It took me a year to realise that the Northern line isn’t a line at all… it’s a sort of loop! Now, the capital’s eccentricities are old news but getting to work can be a battle. Londoners have the longest average commute (75mins) and face unique stresses getting around. This type of daily stress can lead to poor mental health and illness. Transport also creates very significant barriers for people with mental health problems.
What if your disability makes it difficult for you to ask for a priority seat, or makes you worry about what people will think if you sit in it? I've stood up for pregnant women, knowing full well that I really needed to stay sitting.
Firstly, it’s vital to recognise that a mental health problem, even if a diagnosis is the same, has a different impact (or no impact) on someone’s ability to travel. One person may have panic attacks triggered by crowds, another may have a phobia of escalators, or anxiety caused by being underground.
So what can we do?
- When we’re supporting someone to find work, we look at travel; if distance or type of transport will have an impact on mental health
- Employment Advisors often accompany people to interviews - to find new places for the first time
People don't realise that the journey to work, or wherever, sometimes uses up most of the energy you have for the day (emotional and physical). So the easier the travel the more you will have left when you get there.
- Employers can help staff with flexible working hours to avoid peak times or allowing some working from home
- Mental Health First Aid training in workplaces so transport staff and colleagues can identify and help someone who is unwell

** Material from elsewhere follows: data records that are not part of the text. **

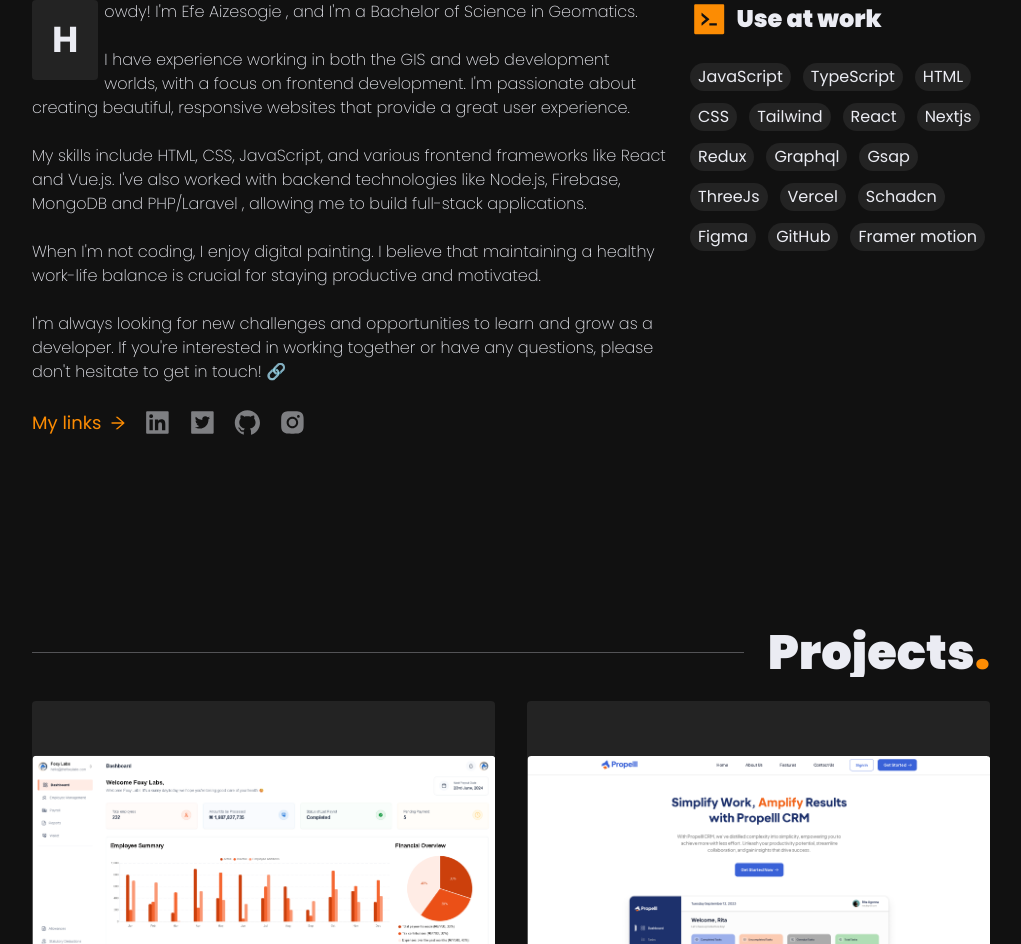
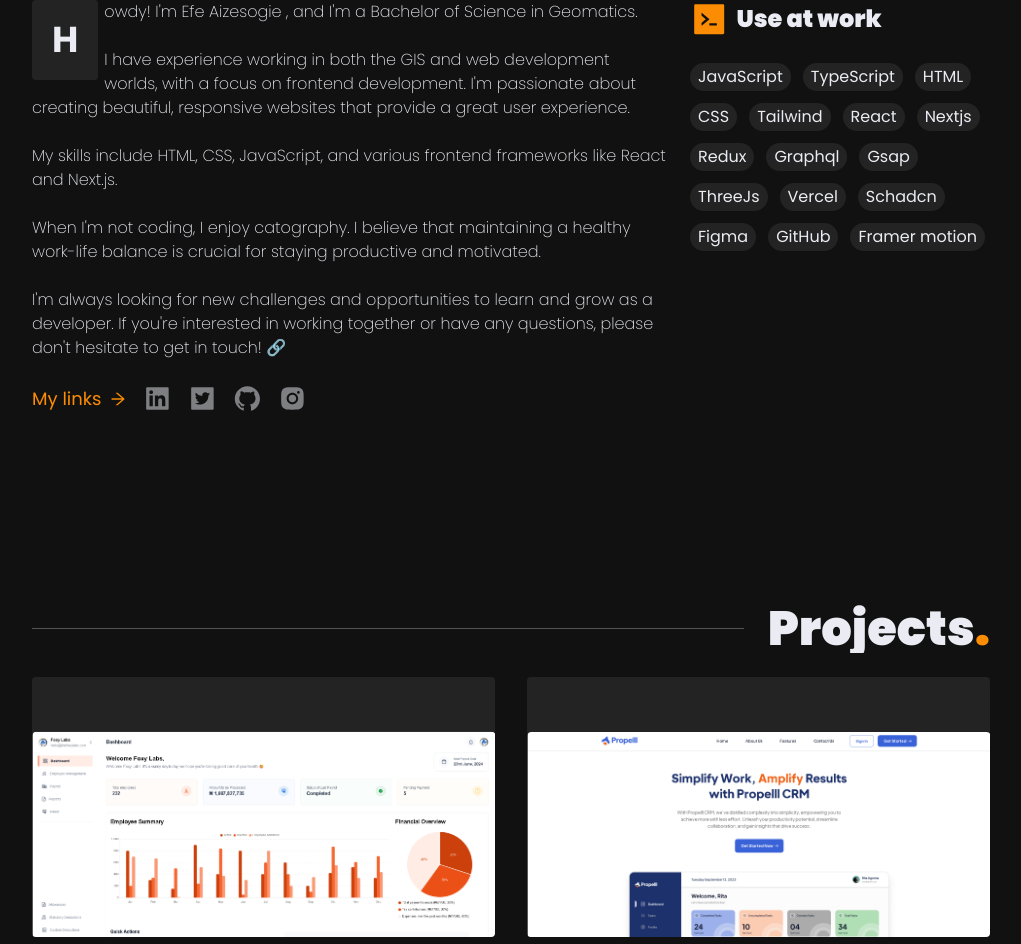
Before and after one commit to efeaizesogie/efe-portfolio, a Next.js app: page / in a window 1280 px wide. Shown: the part 822-1766 px from the top of the page, without its empty margins (99-1120 px from the left). Built offline with nearby package versions, Linux system fonts and the light colour scheme.

Commit message:
`Update About component to reflect changes in skills and interests`

```diff
--- a/components/About.tsx
+++ b/components/About.tsx
@@ -19,13 +19,12 @@
           </Reveal>
           <Reveal>
             <p className={"aboutText"}>
-              My skills include HTML, CSS, JavaScript, and various frontend frameworks like React and Vue.js.
-              I&apos;ve also worked with backend technologies like Node.js, Firebase, MongoDB and PHP/Laravel , allowing me to build full-stack applications.
+              My skills include HTML, CSS, JavaScript, and various frontend frameworks like React and Next.js.
             </p>
           </Reveal>
           <Reveal>
             <p className={'aboutText'}>
-              When I&apos;m not coding, I enjoy digital painting.
+              When I&apos;m not coding, I enjoy catography.
               I believe that maintaining a healthy work-life balance is crucial for staying productive and motivated.
             </p>
           </Reveal>
```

- Challenge stigma so people feel able to ask for help from transport staff and other passengers too
- Practical solutions such as genuinely quiet coaches and places to wait. More bathrooms, greater step-free access and priority seating may also help
- Research: asking people what they need
The Mental Health and Transport Summit in February tried to set out the issues and find solutions. The summit talked about mobility, equality laws and changing attitudes. If these discussions turn into actions, it could make a real difference to an issue that has often been ignored.
I used to have anxiety on the train, tube and bus. But I never use to talk about it so it is interesting to hear other people's stories and realise that I am not alone.
Shahina is Twining's Communications Coordinator, you can follow her on Twitter @Comms_Twining. All comments in quotations are from people with lived experience of mental health.